*** Block opens ***

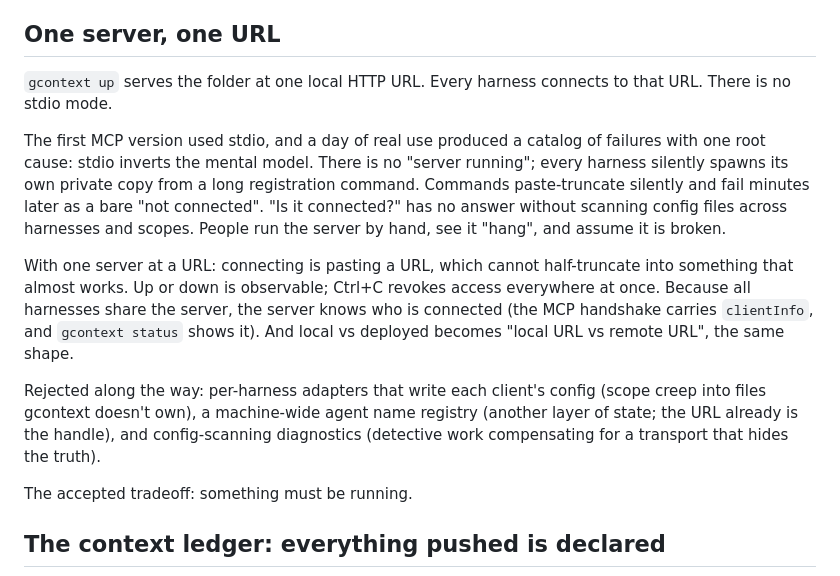
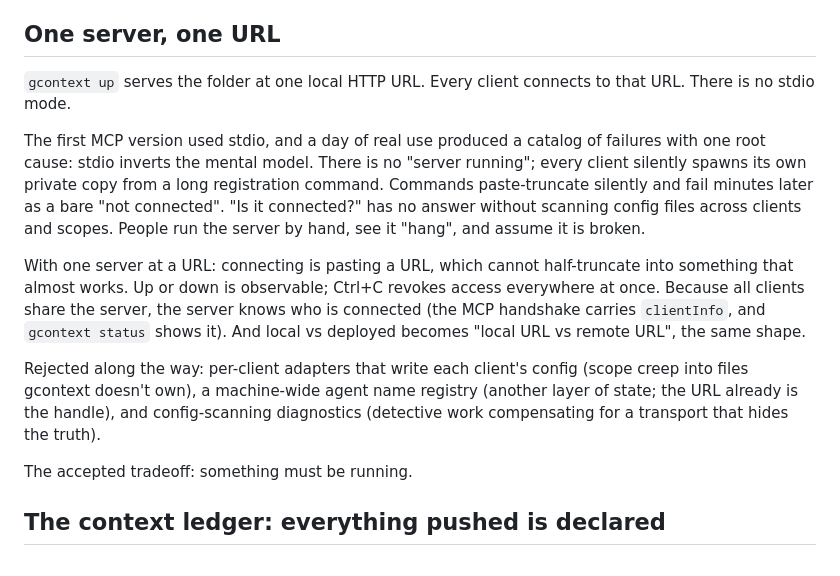
Before and after one commit to bleak-ai/everythingiscontext, a Markdown page: docs/design.md, the part around the change. Drawn GitHub-style.

```diff
--- a/docs/design.md
+++ b/docs/design.md
@@ -42,13 +42,13 @@ This is the invariant that never changes: secrets never enter the context window
 
 ## One server, one URL
 
-`gcontext up` serves the folder at one local HTTP URL. Every harness connects to that URL. There is no stdio mode.
+`gcontext up` serves the folder at one local HTTP URL. Every client connects to that URL. There is no stdio mode.
 
-The first MCP version used stdio, and a day of real use produced a catalog of failures with one root cause: stdio inverts the mental model. There is no "server running"; every harness silently spawns its own private copy from a long registration command. Commands paste-truncate silently and fail minutes later as a bare "not connected". "Is it connected?" has no answer without scanning config files across harnesses and scopes. People run the server by hand, see it "hang", and assume it is broken.
+The first MCP version used stdio, and a day of real use produced a catalog of failures with one root cause: stdio inverts the mental model. There is no "server running"; every client silently spawns its own private copy from a long registration command. Commands paste-truncate silently and fail minutes later as a bare "not connected". "Is it connected?" has no answer without scanning config files across clients and scopes. People run the server by hand, see it "hang", and assume it is broken.
 
-With one server at a URL: connecting is pasting a URL, which cannot half-truncate into something that almost works. Up or down is observable; Ctrl+C revokes access everywhere at once. Because all harnesses share the server, the server knows who is connected (the MCP handshake carries `clientInfo`, and `gcontext status` shows it). And local vs deployed becomes "local URL vs remote URL", the same shape.
+With one server at a URL: connecting is pasting a URL, which cannot half-truncate into something that almost works. Up or down is observable; Ctrl+C revokes access everywhere at once. Because all clients share the server, the server knows who is connected (the MCP handshake carries `clientInfo`, and `gcontext status` shows it). And local vs deployed becomes "local URL vs remote URL", the same shape.
 
-Rejected along the way: per-harness adapters that write each client's config (scope creep into files gcontext doesn't own), a machine-wide agent name registry (another layer of state; the URL already is the handle), and config-scanning diagnostics (detective work compensating for a transport that hides the truth).
+Rejected along the way: per-client adapters that write each client's config (scope creep into files gcontext doesn't own), a machine-wide agent name registry (another layer of state; the URL already is the handle), and config-scanning diagnostics (detective work compensating for a transport that hides the truth).
 
 The accepted tradeoff: something must be running.
 
```
Also changed, not shown: docs/share-workflow.md (+6 -12 lines).
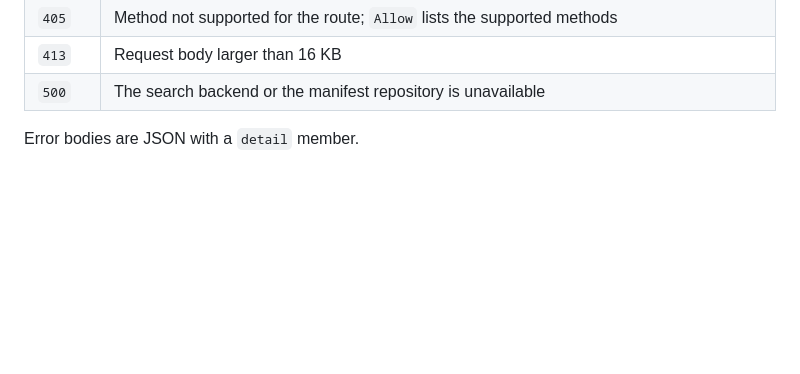
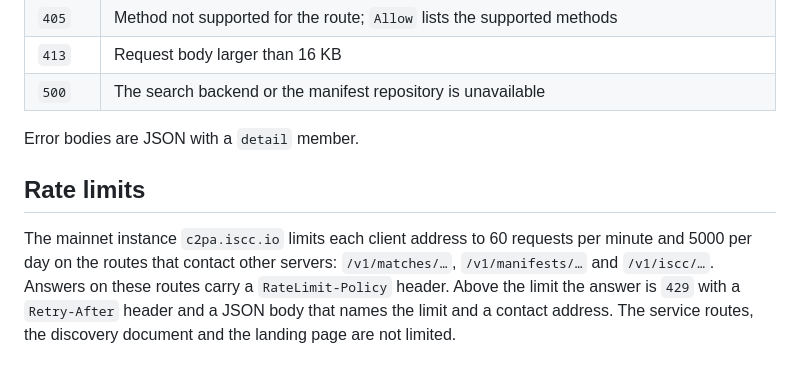
Before and after one commit to iscc/iscc-c2pa-resolver, a Markdown page: docs/api.md, the part around the change. GitHub-like rendering; blank space fills up the shorter version.

```diff
--- a/docs/api.md
+++ b/docs/api.md
@@ -100,3 +100,10 @@ declaration ([how it works](how-it-works.md#fetching-the-manifest)).
 | `500`  | The search backend or the manifest repository is unavailable                                 |
 
 Error bodies are JSON with a `detail` member.
+
+## Rate limits
+
+The mainnet instance `c2pa.iscc.io` limits each client address to 60 requests per minute and 5000 per day on the routes
+that contact other servers: `/v1/matches/…`, `/v1/manifests/…` and `/v1/iscc/…`. Answers on these routes carry a
+`RateLimit-Policy` header. Above the limit the answer is `429` with a `Retry-After` header and a JSON body that names
+the limit and a contact address. The service routes, the discovery document and the landing page are not limited.
```
Also changed, not shown: docs/operations.md (+12 -1 lines).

*** Block closes ***

- TASK -
Look through the entries above and copy each line that has "page" in it.

- SOLUTION TO THIS TASK -
Before and after one commit to bleak-ai/everythingiscontext, a Markdown page: docs/design.md, the part around the change. Drawn GitHub-style.
Before and after one commit to iscc/iscc-c2pa-resolver, a Markdown page: docs/api.md, the part around the change. GitHub-like rendering; blank space fills up the shorter version.
+the limit and a contact address. The service routes, the discovery document and the landing page are not limited.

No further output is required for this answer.